Check out this one:
This is gonna hurt. Under the upcoming windows, directx is going to be the end-all graphics interface. If you would want to use opengl under it, it will be running on a layer on top of directx, essentially being a LOT slower.
Does this mean OpenGL won’t work under Windows at all? You should still be able to run third party drivers, like the ones from Nvidia, don’t you?
Afaik I never ever ran a application directly under Windows’ version of OpenGL, although you can configure max for example to use these drivers (It still stands at verison 1.1 I think and has always been painstakingly slow).
To run Max I’ve been using Nvidia cards and drivers with their own OGL divers and these seem decently fast. Is there reason to believe that this will change with Vista?
No, it means that microsoft will have an emulator basically, that
emulates opengl 1.4 calls. So opengl would be locked at v1.4, and
would run at a fraction of it’s speed (as it would run on top of
I have read a couple of web forums about this issue, and it looks like
you CAN override the basic mechanism, and install a regular opengl

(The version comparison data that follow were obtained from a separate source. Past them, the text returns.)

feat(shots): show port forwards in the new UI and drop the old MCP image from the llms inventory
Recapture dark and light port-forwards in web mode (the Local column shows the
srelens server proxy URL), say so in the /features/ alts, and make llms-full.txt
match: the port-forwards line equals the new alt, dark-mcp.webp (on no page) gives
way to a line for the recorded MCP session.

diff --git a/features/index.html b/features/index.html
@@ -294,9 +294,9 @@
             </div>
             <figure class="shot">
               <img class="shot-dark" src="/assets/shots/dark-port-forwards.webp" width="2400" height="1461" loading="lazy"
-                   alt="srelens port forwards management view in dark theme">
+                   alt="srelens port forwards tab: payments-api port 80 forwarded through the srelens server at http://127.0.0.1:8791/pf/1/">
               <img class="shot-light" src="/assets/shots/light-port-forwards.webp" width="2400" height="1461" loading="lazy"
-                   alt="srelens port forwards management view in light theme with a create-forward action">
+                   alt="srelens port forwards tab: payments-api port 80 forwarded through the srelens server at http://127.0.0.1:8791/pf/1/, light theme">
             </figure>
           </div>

driver (well… if your card manufacturer supplies one), but that also
means that most of the new UI features in vista will be lost.
I could care less about those, but there was hope finally, that

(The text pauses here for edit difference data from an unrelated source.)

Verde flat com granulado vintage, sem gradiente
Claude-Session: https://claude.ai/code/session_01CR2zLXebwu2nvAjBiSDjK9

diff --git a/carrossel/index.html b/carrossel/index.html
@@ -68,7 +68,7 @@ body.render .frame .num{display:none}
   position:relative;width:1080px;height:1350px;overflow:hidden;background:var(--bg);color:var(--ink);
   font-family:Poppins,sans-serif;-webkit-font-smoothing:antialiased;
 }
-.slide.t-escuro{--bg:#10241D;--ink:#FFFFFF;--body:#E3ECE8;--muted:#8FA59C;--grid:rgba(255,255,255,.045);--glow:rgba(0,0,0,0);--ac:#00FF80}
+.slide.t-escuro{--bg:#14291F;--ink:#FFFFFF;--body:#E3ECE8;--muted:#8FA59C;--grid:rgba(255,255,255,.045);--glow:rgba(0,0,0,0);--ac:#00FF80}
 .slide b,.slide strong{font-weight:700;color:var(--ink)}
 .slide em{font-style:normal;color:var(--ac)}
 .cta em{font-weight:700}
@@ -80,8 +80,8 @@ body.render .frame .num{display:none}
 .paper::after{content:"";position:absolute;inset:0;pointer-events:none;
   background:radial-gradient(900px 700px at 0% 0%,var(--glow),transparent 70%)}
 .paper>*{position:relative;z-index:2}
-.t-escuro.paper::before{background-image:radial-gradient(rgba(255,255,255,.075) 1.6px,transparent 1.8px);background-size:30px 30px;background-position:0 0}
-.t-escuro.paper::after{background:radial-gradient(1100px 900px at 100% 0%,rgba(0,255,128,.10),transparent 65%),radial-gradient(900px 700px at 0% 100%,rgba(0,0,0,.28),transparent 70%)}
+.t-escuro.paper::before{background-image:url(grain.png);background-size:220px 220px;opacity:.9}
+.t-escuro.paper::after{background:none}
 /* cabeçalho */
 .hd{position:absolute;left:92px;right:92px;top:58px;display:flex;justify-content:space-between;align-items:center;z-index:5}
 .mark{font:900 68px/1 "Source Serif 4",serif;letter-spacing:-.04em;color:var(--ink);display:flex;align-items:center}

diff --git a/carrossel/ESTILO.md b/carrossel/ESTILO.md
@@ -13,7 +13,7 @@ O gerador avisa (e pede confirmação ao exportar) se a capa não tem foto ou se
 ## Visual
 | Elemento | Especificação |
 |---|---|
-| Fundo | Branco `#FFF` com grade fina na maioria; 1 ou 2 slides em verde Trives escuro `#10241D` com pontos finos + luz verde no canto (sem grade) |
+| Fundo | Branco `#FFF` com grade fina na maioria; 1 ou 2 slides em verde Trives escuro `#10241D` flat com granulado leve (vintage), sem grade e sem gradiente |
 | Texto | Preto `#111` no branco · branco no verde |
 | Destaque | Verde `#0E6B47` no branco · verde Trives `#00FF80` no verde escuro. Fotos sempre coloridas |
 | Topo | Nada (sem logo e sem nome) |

windows would look pretty
Can’t Windows run applications in parallel? I once had Max running in OpenGl mode and some other application running DirectX, next to it (some Renderware DFF viewer).

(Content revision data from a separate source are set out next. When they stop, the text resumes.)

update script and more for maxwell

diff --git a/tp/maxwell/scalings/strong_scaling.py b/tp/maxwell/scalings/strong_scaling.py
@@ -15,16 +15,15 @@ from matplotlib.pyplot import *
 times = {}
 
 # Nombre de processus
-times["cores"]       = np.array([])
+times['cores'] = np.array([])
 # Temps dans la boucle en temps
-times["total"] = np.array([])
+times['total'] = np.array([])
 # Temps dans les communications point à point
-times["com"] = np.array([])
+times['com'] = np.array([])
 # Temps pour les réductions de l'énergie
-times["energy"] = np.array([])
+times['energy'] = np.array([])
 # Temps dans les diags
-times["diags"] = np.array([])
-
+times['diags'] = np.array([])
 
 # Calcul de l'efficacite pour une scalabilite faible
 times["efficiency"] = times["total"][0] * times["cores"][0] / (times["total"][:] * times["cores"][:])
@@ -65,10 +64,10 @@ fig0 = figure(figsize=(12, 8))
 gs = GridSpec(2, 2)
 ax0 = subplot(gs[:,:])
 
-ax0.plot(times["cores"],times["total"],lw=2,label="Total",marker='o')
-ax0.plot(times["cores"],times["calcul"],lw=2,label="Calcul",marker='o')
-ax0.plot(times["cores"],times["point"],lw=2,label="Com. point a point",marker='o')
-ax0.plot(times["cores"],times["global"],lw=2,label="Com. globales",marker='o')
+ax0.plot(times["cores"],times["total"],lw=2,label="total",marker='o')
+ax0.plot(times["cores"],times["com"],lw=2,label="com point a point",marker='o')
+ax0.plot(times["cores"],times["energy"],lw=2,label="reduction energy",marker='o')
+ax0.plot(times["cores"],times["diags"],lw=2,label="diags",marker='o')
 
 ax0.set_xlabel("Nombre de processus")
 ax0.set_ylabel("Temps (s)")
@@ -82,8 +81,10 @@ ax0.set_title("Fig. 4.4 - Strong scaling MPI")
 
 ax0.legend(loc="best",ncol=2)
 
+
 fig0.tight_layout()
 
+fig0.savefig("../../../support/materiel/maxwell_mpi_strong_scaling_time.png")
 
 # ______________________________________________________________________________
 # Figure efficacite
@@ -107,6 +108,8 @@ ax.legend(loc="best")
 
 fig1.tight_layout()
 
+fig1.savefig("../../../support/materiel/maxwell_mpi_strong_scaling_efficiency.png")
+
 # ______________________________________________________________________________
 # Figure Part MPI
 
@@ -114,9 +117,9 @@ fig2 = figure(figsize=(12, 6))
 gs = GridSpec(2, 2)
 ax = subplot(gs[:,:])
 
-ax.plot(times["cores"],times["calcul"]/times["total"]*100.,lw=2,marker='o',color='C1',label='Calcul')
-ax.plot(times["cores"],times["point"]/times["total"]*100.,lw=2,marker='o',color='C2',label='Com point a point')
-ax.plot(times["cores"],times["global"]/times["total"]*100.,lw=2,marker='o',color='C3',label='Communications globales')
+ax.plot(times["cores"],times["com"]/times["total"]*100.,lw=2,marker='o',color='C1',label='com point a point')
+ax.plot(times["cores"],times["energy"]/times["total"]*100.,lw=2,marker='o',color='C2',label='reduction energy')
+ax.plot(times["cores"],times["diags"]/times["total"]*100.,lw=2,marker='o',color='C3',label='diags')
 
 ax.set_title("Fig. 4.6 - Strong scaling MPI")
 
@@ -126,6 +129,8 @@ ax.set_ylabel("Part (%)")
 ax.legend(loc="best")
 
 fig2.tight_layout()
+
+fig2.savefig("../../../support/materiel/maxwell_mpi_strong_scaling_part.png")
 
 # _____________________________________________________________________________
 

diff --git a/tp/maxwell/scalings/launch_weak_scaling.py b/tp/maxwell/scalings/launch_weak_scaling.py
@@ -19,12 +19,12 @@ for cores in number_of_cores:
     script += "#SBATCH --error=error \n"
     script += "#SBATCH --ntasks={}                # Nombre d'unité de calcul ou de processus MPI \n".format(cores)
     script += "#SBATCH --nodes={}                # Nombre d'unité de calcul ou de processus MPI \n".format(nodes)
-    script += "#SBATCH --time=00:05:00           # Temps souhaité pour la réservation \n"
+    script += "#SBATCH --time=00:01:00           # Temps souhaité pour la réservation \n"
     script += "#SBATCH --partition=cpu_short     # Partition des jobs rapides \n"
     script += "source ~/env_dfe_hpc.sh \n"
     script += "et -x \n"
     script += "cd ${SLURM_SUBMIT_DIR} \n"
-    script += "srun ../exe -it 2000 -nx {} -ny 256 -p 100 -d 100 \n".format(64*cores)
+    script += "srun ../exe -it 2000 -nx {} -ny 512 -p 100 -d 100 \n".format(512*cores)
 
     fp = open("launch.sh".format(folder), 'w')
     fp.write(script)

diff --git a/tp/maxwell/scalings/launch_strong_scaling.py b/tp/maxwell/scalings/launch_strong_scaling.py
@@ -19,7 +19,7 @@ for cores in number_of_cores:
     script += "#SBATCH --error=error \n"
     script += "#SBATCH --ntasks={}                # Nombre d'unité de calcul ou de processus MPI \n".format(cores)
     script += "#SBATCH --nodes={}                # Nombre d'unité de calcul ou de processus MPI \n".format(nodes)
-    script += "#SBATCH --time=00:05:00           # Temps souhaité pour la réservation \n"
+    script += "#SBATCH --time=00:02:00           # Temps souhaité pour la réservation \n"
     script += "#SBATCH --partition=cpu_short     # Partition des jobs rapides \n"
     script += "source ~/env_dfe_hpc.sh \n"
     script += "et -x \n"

Both worked without problems next to each other. The new Windows-GUI (Vista?) represents just such another application which uses Direct3D, while other applications can still tun in parallel using another standard (OpenGL).
Afaik most 3d cards come with both a Direct3d and an OpenGL driver, so this would practically always work (unless you have a very cheap card that does not ship, or is not compatible with, any freely available OpenGL driver, in which case you probably don’t even have any use for OpenGL in the first place?)
For me it sounds like: If you want OpenGL under Vista you have to pay for it by purchasing a card that has suitable OpenGL drivers. But for professional, OpenGL highperformance this has always been the case anyway (at least under Windows)
Or is this too naive a view of affairs?
For me it sounds like: If you want OpenGL under Vista you have to pay for
it by purchasing a crad that has suitable OpenGL drivers. <<
It isn’t that simple in this case. There are some issues with the way the
drivers share the hardware with DirectX. The built in driver will be
limited to version 1.4 support, and custom drivers may require certain
features to be disabled. It looks like if you want the new Aeroglass
composited interface to be active, you would need your driver layered atop
If you are interested in this subject, take a look through the rather
lengthy thread Laszlo linked to. Be warned, it contains more microsoft
bashing than actual facts about the issue. Once you get through the FUD,
there is some useful data here. For the most part, it still sounds like a
“wait and see” situation.
hmm, I guess “rather lenghty” doesn’t quite cut it
Ah well, I want to get work done. And if that means not having a shiny desktop in favour of proper OpenGL so be it. I can live with that (I still use the Windows2000 theme on my WinXP machine
And who knows what Nvidia or ATI are oming up with.